**What is required**. Wherever a line of the data contains "fontSize", copy that line.

**Input material**.
####

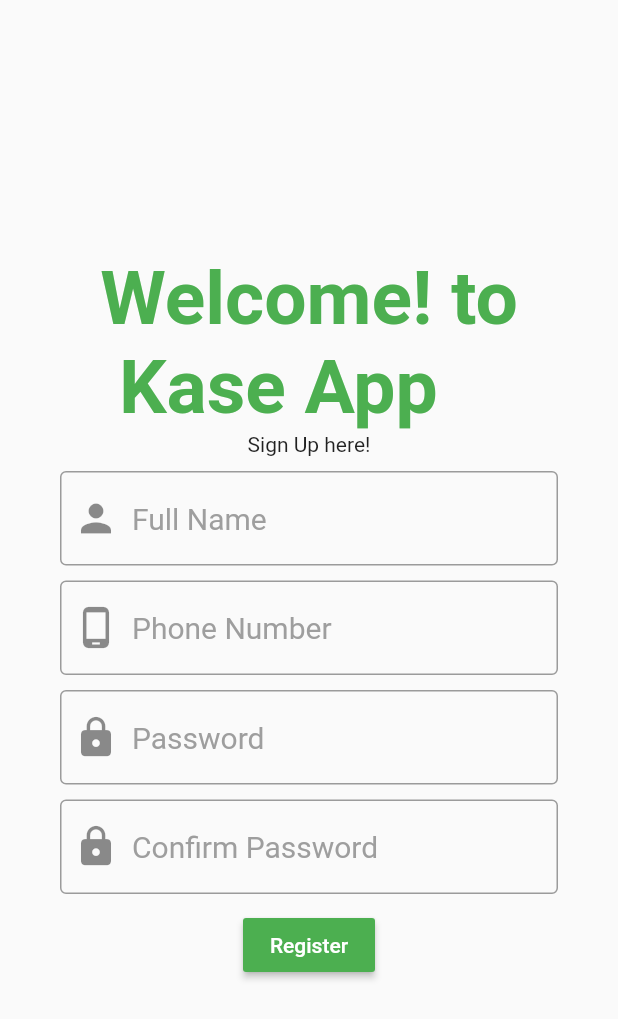
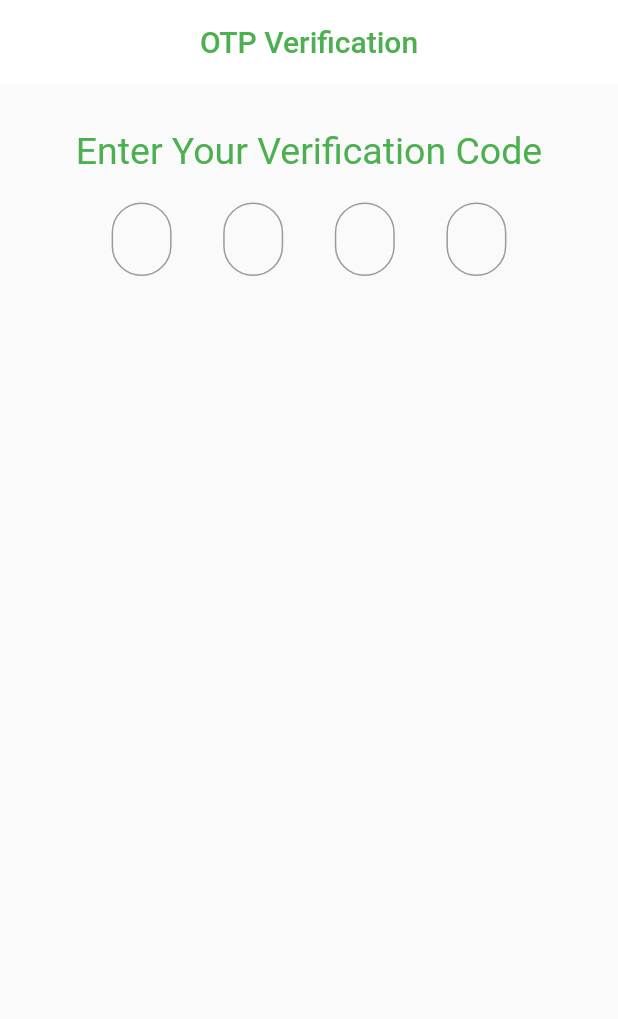
Before and after one commit to KhunSovannary/kase_app, a Flutter app: the Register screen opened directly, after a tap on "Register", on a phone screen of 412 x 824 dp. Shown: the top 1019 px of the screen. Run offline on Flutter 3.47's test engine with Material 2 defaults, Android fonts, the phone set to English and light mode, and no system bars; our stand-ins replace carousel_pro, shared_preferences; missing offline and left inert: barcode_scan; accounts and stored records are empty.

Commit message:
otp screen textform

```diff
--- a/lib/main.dart
+++ b/lib/main.dart
@@ -2,9 +2,9 @@ import 'package:barcode_scan/barcode_scan.dart';
 import 'package:flutter/cupertino.dart';
 import 'package:flutter/material.dart';
 import 'package:carousel_pro/carousel_pro.dart';
-import 'package:kase_app/SignIn.dart';
-import 'package:kase_app/Register.dart';
-import 'package:shared_preferences/shared_preferences.dart';
+import 'package:kase_app/screen/SignIn.dart';
+import 'package:kase_app/screen/Register.dart';
+
 void main() {
   runApp(MyApp());
 }
--- /dev/null
+++ b/lib/screen/Otp.dart
@@ -0,0 +1,67 @@
+import 'package:flutter/material.dart';
+
+class OTP extends StatefulWidget {
+  @override
+  _OTPState createState() => _OTPState();
+}
+
+class _OTPState extends State<OTP> {
+  @override
+  Widget build(BuildContext context) {
+    return Scaffold(
+        appBar: AppBar(
+          automaticallyImplyLeading: false,
+          title: Center(
+            child: Text(
+              "OTP Verification",
+              style: TextStyle(color: Colors.green),
+            ),
+          ),
+          elevation: 0,
+          backgroundColor: Colors.white,
+        ),
+        body: SingleChildScrollView(
+            child: Container(
+                padding: const EdgeInsets.all(30),
+                child: Column(
+
+                    mainAxisAlignment: MainAxisAlignment.center,
+                    crossAxisAlignment: CrossAxisAlignment.center,
+                        children: [
+                                Text(
+                                  "Enter Your Verification Code",
+                                  style: TextStyle(color: Colors.green, fontSize: 25),
+                                ),
+                                SizedBox(height: 10),
+                                Container(
+                                  padding: const EdgeInsets.all(10),
+                                  child: Row(
+                                    mainAxisAlignment: MainAxisAlignment.spaceEvenly,
+                                    children: [
+                                      pinBox(),
+                                      pinBox(),
+                                      pinBox(),
+                                      pinBox(),
+
+                                    ],
+                                  ),
+                                )
+                              ],
+        ))));
+  }
+}
+
+Widget pinBox() {
+  return SizedBox(
+    width: 40,
+    child: TextFormField(
+      obscureText: true,
+      decoration: InputDecoration(
+        contentPadding: const EdgeInsets.all(15.0),
+        border: OutlineInputBorder(borderRadius: BorderRadius.circular(25.0)),
+        hintText: " ",
+
+      ),
+    ),
+  );
+}
--- a/lib/Register.dart
+++ b/lib/screen/Register.dart
@@ -7,6 +7,7 @@ import 'package:flutter/services.dart';
 import 'package:kase_app/register_repository.dart';
 import 'package:kase_app/otp_code_repository.dart';
 import 'package:kase_app/register_repository.dart';
+import 'package:kase_app/screen/Otp.dart';
 // ignore: must_be_immutable
 TextEditingController _fullName = TextEditingController();
 TextEditingController _phoneNumber= TextEditingController();
@@ -39,7 +40,7 @@ class _RegisterState extends State<Register> {
               Text('Welcome! to\n Kase App',style:TextStyle(color:Colors.green, fontWeight: FontWeight.bold,fontSize: 50)),
               Text('Sign Up here!'),
               SizedBox(height:10),
-              TextFormField(
+              /*TextFormField(
                 controller: _fullName,
                 decoration: InputDecoration(
                   border:OutlineInputBorder(),
@@ -62,7 +63,7 @@ class _RegisterState extends State<Register> {
                   ),
 
                 ),
-              ),
+              ),*/
               SizedBox(height: 10),
               TextFormField(
                   controller: _password,
@@ -96,8 +97,10 @@ class _RegisterState extends State<Register> {
                 color: Colors.green,
                 textColor: Colors.white, onPressed: () {
                   if ( _conpassword.text == _password.text){
-                    otpCodeRepository.getOtpCode(phone:_phoneNumber.text).then((response)=>{
-                      if(!response.status) _showMyDialog(context, message: response.msg)
+                    Navigator.of(context).push(MaterialPageRoute(
+                          builder: (context) => OTP()));
+                    //otpCodeRepository.getOtpCode(phone:_phoneNumber.text).then((response)=>{
+                     // if(!response.status) _showMyDialog(context, message: response.msg)
                     }
                         //  if(!response.status){
                         //   Navigator.pop(context),
@@ -109,8 +112,8 @@ class _RegisterState extends State<Register> {
                        /* else
                           // registerRepository.register(user( "2234",response.data))*/
 
-                     );
-                  }
+
+
                   else
                     print("not match");
                    }
--- a/lib/SignIn.dart
+++ b/lib/screen/SignIn.dart
@@ -1,7 +1,7 @@
 
 import 'package:flutter/cupertino.dart';
 import 'package:flutter/material.dart';
-import 'package:kase_app/Register.dart';
+import 'package:kase_app/screen/Register.dart';
 import 'package:http/http.dart'as http;
 import 'dart:convert';
 import 'package:kase_app/main.dart';
```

####

**Response**.
+                                  style: TextStyle(color: Colors.green, fontSize: 25),
               Text('Welcome! to\n Kase App',style:TextStyle(color:Colors.green, fontWeight: FontWeight.bold,fontSize: 50)),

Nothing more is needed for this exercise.